Dan dedicated his life and career to protecting the environment. He tirelessly and bravely fought for our air and water. He never feared taking on even the toughest of opponents, including the nuclear and coal industries.
Dan was a mentor to many young activists. He inspired generations through his realistic but optimistic approach. He improved the quality of our lives in many ways, including through his work to stop acid rain and to establish Ontario as the first North American jurisdiction to phase out coal.
And like Freshwater Future, Dan believed in strong Canada-US cooperation. It was his idea to create the Sierra Club Bi-National Great Lakes Committee.
Undoubtedly, Dan will continue to inspire all those who knew him to follow their passion, maintain the course, and fight for clean water and air. He will go down in the history books as a Freshwater Hero.
“The Coastal Centre.” These words replaced the traditional hello when calling Geoff Peach at the Lake Huron Centre for Coastal Conservation, a greeting that was always accompanied by a smile from a man living his passion. Having grown up on the Lake Huron shore, it shouldn’t be a surprise that Geoff grew up to be the voice of the coast itself. After working for all three Conservation Authorities with jurisdiction along the Lake Huron shore, Geoff co-founded the Coastal Centre where he worked as the Coastal Resources Manager and Coastal Science & Stewardship Advisor until 2017

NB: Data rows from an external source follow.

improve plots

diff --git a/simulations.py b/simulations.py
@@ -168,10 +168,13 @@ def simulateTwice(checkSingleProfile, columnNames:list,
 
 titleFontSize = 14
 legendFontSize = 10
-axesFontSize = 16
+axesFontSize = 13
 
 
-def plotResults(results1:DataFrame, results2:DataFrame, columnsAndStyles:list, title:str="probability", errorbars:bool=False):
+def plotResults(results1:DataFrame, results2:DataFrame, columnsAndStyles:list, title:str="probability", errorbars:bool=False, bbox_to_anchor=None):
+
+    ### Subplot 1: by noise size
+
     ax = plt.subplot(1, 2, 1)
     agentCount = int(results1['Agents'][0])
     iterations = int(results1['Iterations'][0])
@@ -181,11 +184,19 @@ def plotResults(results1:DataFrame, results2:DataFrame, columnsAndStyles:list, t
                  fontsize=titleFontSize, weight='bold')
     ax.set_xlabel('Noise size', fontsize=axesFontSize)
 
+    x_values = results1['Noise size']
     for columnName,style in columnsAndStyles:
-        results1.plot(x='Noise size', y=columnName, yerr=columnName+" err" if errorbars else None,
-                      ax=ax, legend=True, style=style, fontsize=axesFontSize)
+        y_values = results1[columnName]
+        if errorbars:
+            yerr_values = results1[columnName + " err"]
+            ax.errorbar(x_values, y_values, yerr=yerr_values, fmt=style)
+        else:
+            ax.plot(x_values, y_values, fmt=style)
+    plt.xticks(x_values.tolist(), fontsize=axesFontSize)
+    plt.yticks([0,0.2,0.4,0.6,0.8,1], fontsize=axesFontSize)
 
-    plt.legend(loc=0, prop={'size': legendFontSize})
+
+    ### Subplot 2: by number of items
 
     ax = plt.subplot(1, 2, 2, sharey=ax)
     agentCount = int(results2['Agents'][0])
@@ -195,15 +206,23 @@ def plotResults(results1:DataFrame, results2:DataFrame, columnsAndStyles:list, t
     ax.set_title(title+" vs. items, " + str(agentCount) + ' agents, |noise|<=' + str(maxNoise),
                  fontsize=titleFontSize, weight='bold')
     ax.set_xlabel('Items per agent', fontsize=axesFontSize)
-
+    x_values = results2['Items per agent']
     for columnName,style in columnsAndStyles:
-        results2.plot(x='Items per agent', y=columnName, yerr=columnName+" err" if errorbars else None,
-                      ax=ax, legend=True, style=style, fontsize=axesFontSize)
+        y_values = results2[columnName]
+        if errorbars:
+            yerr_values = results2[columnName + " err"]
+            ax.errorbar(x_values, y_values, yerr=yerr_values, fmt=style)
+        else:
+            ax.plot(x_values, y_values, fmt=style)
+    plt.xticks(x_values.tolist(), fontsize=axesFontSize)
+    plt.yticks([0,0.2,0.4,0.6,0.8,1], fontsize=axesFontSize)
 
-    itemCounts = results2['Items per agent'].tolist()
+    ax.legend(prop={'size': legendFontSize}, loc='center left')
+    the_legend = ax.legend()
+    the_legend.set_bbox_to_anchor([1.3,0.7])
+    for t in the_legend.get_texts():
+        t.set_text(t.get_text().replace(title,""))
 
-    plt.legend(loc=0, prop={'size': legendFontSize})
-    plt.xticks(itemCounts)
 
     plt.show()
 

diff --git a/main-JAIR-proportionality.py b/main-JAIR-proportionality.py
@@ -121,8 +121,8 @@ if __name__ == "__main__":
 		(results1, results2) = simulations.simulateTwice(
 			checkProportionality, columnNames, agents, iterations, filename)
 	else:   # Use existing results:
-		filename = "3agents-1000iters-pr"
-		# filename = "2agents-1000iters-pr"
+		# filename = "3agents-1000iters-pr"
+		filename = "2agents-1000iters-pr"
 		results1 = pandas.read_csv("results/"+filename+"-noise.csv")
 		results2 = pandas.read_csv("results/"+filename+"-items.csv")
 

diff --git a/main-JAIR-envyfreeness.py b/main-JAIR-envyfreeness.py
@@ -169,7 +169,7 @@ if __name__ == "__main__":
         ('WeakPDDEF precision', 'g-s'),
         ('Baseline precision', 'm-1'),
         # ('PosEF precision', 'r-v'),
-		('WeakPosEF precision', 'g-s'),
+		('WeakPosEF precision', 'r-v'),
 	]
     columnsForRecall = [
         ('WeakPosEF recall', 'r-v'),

Geoff spent his life sharing his passion for coastal science with those who lived and played along the Lake Huron shore. He taught coastal municipalities about how the shore worked, and showed them how to better manage their beaches and coastal wetlands. He designed new programs to engage residents in coastal stewardship, and teach local students about healthy beaches. But it wasn’t just about what Geoff did for the Lake Huron shore, it was about the natural talent and energy he brought to the work. He made caring for the coast contagious.